It is not only difficult to take Dimmu Borgir seriously with videos like “Council of Wolves and Snakes,” but it is even more difficult to fault them for coming this far and believing in themselves. Aside from goofy costumes and some outlandish song structures which include choirs, the “joke” of this whole band is only muted by the fact the band possess a preternatural skill in making entertaining records. Each track on Enonian has in itself interesting moments which add to the confusion of where this band is going. From the intriguing guitar leads in “The Empyrean Phoenix,” to the sing along hooks of their first single “Interdimensional Summit” to even the anime OST closer “Rite of Passage,” this band tries many things and comes out successful on many if not all fronts. This is of course if you are ready to trust the band in brining you to a place far away from here.

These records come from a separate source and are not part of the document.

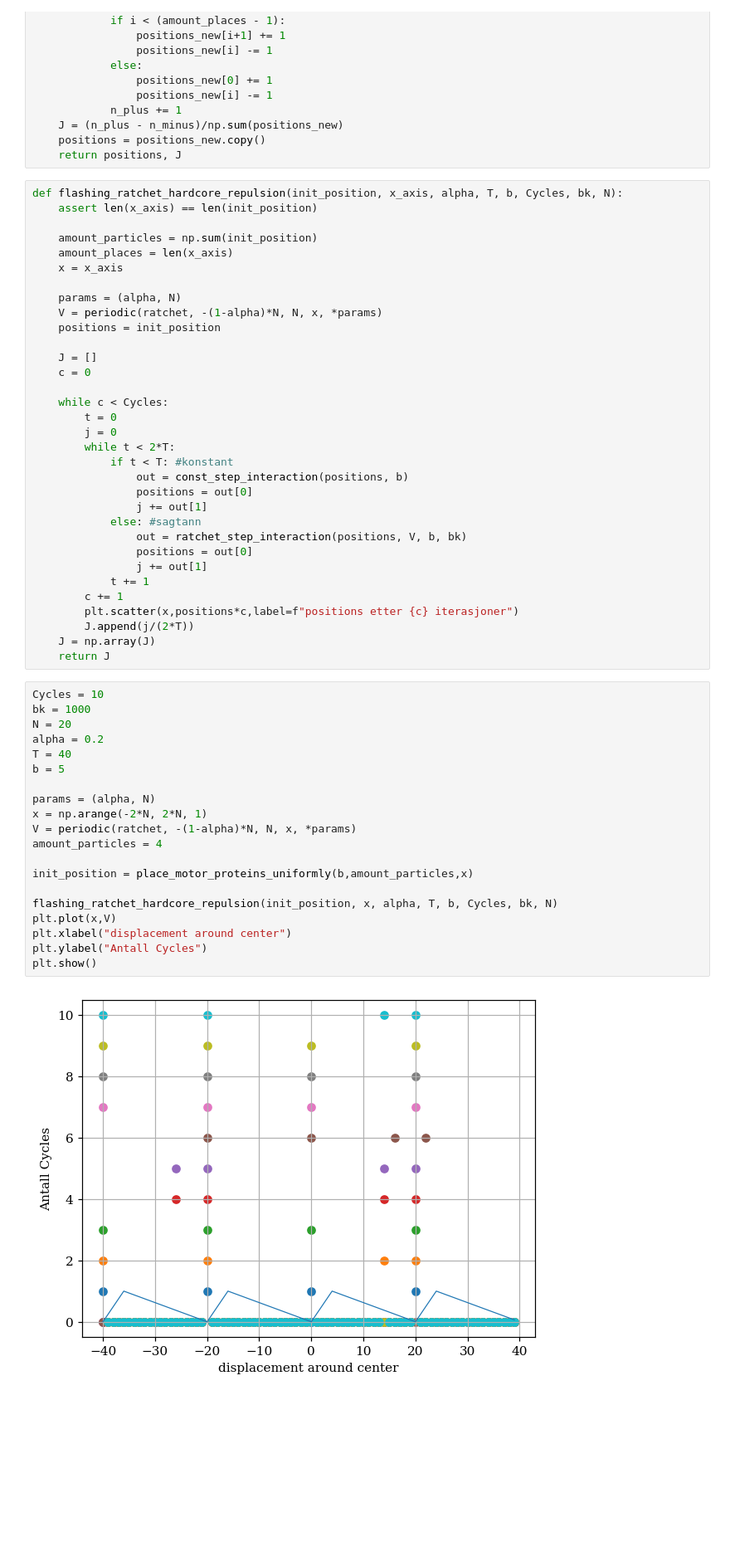
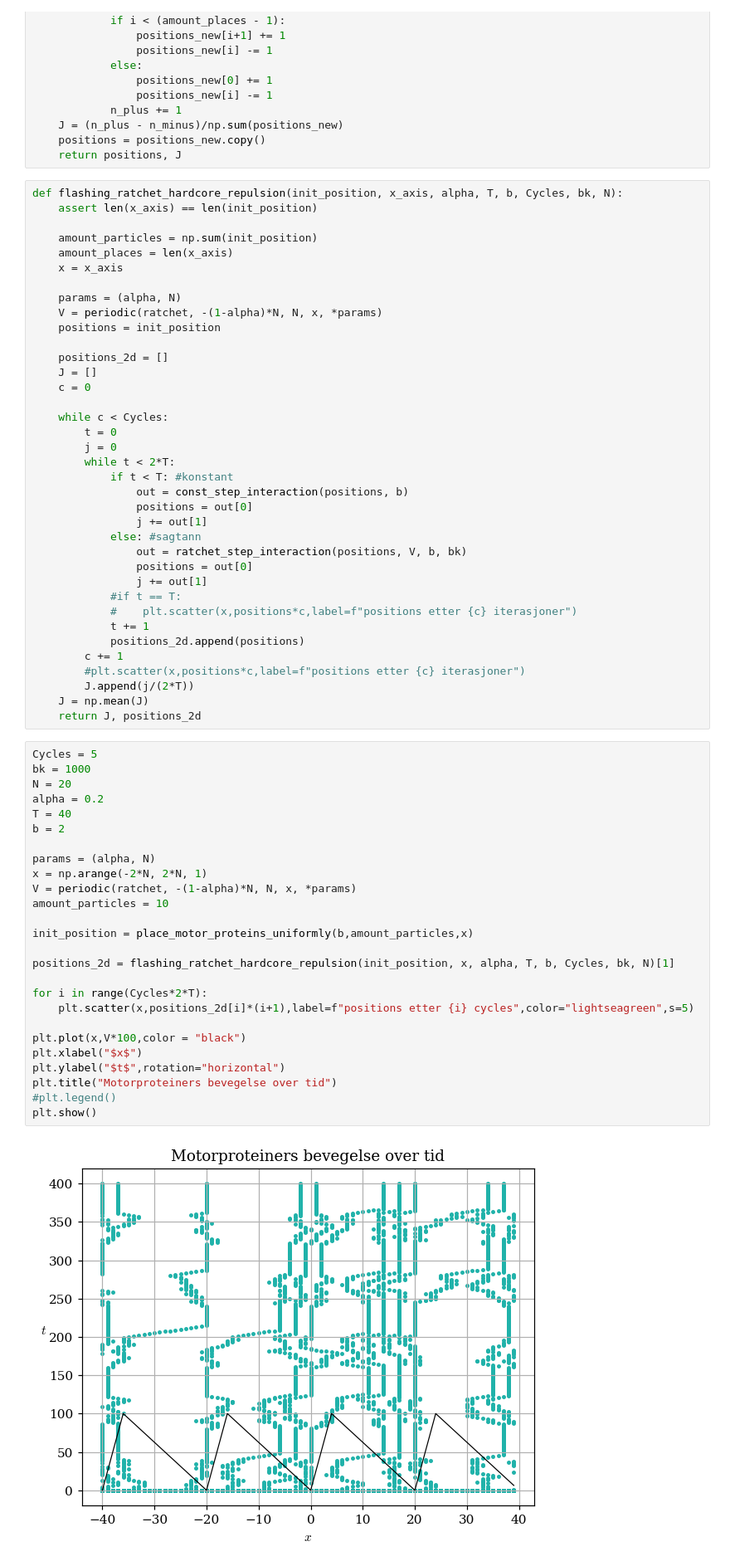
Before and after one commit to nikolaiborbe/VITBER_prosjekt2, a Jupyter notebook: Prosjekt2.ipynb, the cells around one changed output. Shown at 83% size. Drawn from its saved outputs; the diff is of its cells as text; blank space fills up the shorter version.

```diff
--- a/Prosjekt2.ipynb
+++ b/Prosjekt2.ipynb
@@ -1019,6 +1019,7 @@ def flashing_ratchet_hardcore_repulsion(init_position, x_axis, alpha, T, b, Cycl
     V = periodic(ratchet, -(1-alpha)*N, N, x, *params)
     positions = init_position
 
+    positions_2d = []
     J = []
     c = 0
 
@@ -1034,31 +1035,40 @@ def flashing_ratchet_hardcore_repulsion(init_position, x_axis, alpha, T, b, Cycl
                 out = ratchet_step_interaction(positions, V, b, bk)
                 positions = out[0]
                 j += out[1]
+            #if t == T:
+            #    plt.scatter(x,positions*c,label=f"positions etter {c} iterasjoner")
             t += 1
+            positions_2d.append(positions)
         c += 1
-        plt.scatter(x,positions*c,label=f"positions etter {c} iterasjoner")
+        #plt.scatter(x,positions*c,label=f"positions etter {c} iterasjoner")
         J.append(j/(2*T))
-    J = np.array(J)
-    return J
+    J = np.mean(J)
+    return J, positions_2d
 # %%
-Cycles = 10
+Cycles = 5
 bk = 1000
 N = 20
 alpha = 0.2
 T = 40
-b = 5
+b = 2
 
 params = (alpha, N)
 x = np.arange(-2*N, 2*N, 1)
 V = periodic(ratchet, -(1-alpha)*N, N, x, *params)
-amount_particles = 4
+amount_particles = 10
 
 init_position = place_motor_proteins_uniformly(b,amount_particles,x)
 
-flashing_ratchet_hardcore_repulsion(init_position, x, alpha, T, b, Cycles, bk, N)
-plt.plot(x,V)
-plt.xlabel("displacement around center")
-plt.ylabel("Antall Cycles")
+positions_2d = flashing_ratchet_hardcore_repulsion(init_position, x, alpha, T, b, Cycles, bk, N)[1]
+
+for i in range(Cycles*2*T):
+    plt.scatter(x,positions_2d[i]*(i+1),label=f"positions etter {i} cycles",color="lightseagreen",s=5)
+
+plt.plot(x,V*100,color = "black")
+plt.xlabel("$x$")
+plt.ylabel("$t$",rotation="horizontal")
+plt.title("Motorproteiners bevegelse over tid")
+#plt.legend()
 plt.show()
 # %% [output]
-[figure, old version]
+[figure, new version]
```
Also changed, not shown: parts of 8 cells of this notebook.
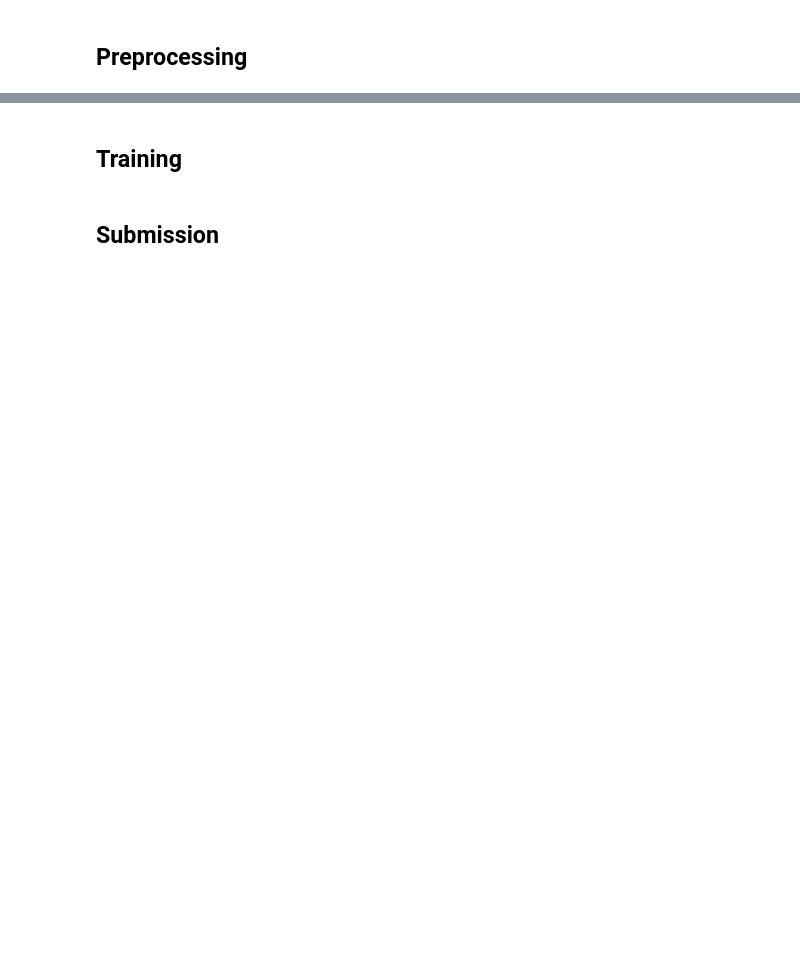
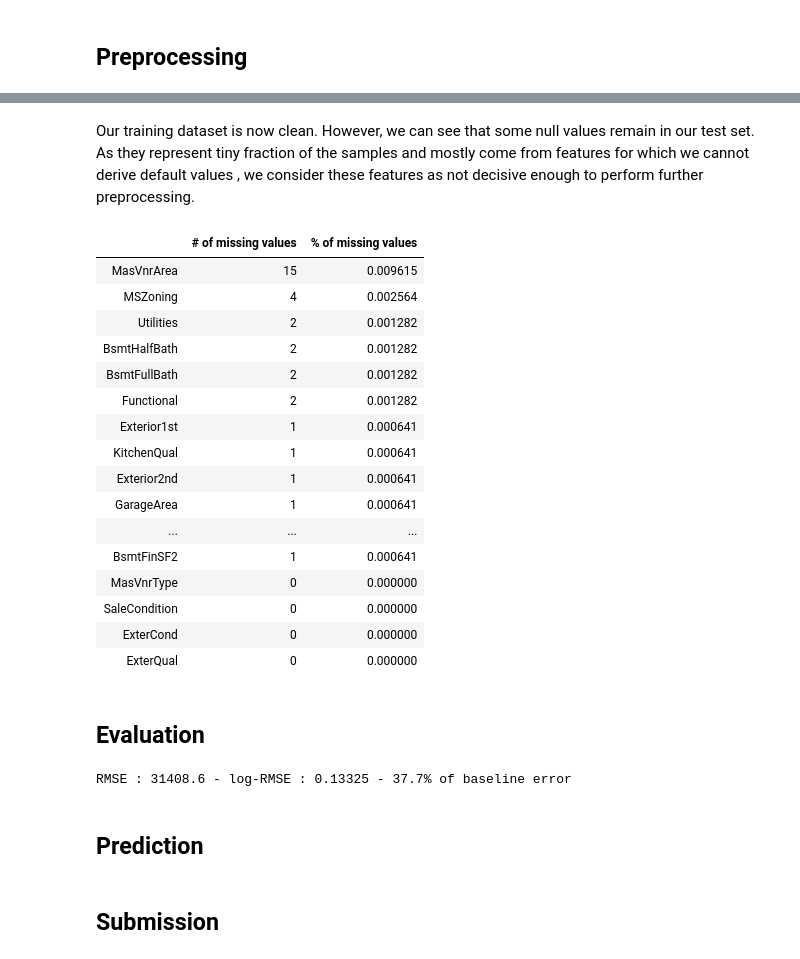
Before and after one commit to teobouvard/study, a Jupyter notebook: assignment2/Random_Forest.ipynb, the cells around one changed output, grey strips where cells are left out. Saved outputs shown, nothing was run; the diff lists cells and outputs as text; code cells hidden in the pictures; blank space fills up the shorter version.

```diff
--- a/assignment2/Random_Forest.ipynb
+++ b/assignment2/Random_Forest.ipynb
@@ -34,0 +74,4 @@ test_data = pd.read_csv('data/housing_price_test.csv', index_col=0)
+# %%
+attr = 'LotFrontage'
+train_data[attr] = train_data[attr].fillna(train_data[attr].mean())
+test_data[attr] = test_data[attr].fillna(test_data[attr].mean())
@@ -34,0 +80,4 @@ test_data = pd.read_csv('data/housing_price_test.csv', index_col=0)
+# %%
+attr = 'GarageYrBlt'
+train_data.drop(attr, axis='columns', inplace=True)
+test_data.drop(attr, axis='columns', inplace=True)
@@ -35,2 +106,27 @@ test_data = pd.read_csv('data/housing_price_test.csv', index_col=0)
+# %% [markdown]
+Our training dataset is now clean. However, we can see that some null values remain in our test set. As they represent tiny fraction of the samples and mostly come from features for which we cannot derive default values , we consider these features as not decisive enough to perform further preprocessing.
+# %%
+n_missing = test_data.isnull().sum().sort_values(ascending=False)
+p_missing = (n_missing/len(test_data))
+missing_data = pd.concat([n_missing, p_missing], axis=1, keys=['# of missing values', '% of missing values'])
+missing_data.head(20)
+# %% [output]
+|  | # of missing values | % of missing values |
+| MasVnrArea | 15 | 0.009615 |
+| MSZoning | 4 | 0.002564 |
+| Utilities | 2 | 0.001282 |
+| BsmtHalfBath | 2 | 0.001282 |
+| BsmtFullBath | 2 | 0.001282 |
+| Functional | 2 | 0.001282 |
+| Exterior1st | 1 | 0.000641 |
+| KitchenQual | 1 | 0.000641 |
+| Exterior2nd | 1 | 0.000641 |
+| GarageArea | 1 | 0.000641 |
+| ... | ... | ... |
+| BsmtFinSF2 | 1 | 0.000641 |
+| MasVnrType | 0 | 0.000000 |
+| SaleCondition | 0 | 0.000000 |
+| ExterCond | 0 | 0.000000 |
+| ExterQual | 0 | 0.000000 |
 # %%
 train_labels = train_data.pop('SalePrice')
@@ -38,3 +134,3 @@ x_train, y_train, x_val, y_val = train_test_split(features, labels)
 # %% [markdown]
-## Training
+## Evaluation
 # %%
@@ -43,0 +140,9 @@ y_pred = model.predict(x_test.values)
+# %%
+baseline_error = RMSE(np.repeat(y_train.values.mean(), len(y_val)), y_val.values)
+error = RMSE(y_pred, y_val.values)
+log_error = log_RMSE(y_pred, y_val.values)
+print(f'RMSE : {error:.1f} - log-RMSE : {log_error:.5f} - {error/baseline_error:.1%} of baseline error')
+# %% [output]
+RMSE : 31408.6 - log-RMSE : 0.13325 - 37.7% of baseline error
+# %% [markdown]
+## Prediction
```
Also changed, not shown: parts of 18 cells of this notebook, 3 other files.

Somewhere past the idea of holding bands to certain metrics or even trying to bully them into certain genres comes the absolution of enjoying oneself with whatever is made. Dimmu Borgir’s world is similar to the one crafted inside a stoned goth kids head while listening to dark music. It is charismatic, grand, and sinister, with a gleaming personality. Eonian continues my affirmation that this band’s career did not start until they stopped doing what others were doing and began their own path. Somewhere between the dark and light lies the play of shadows and Eonian is theater cast in a myriad of dancing silhouettes.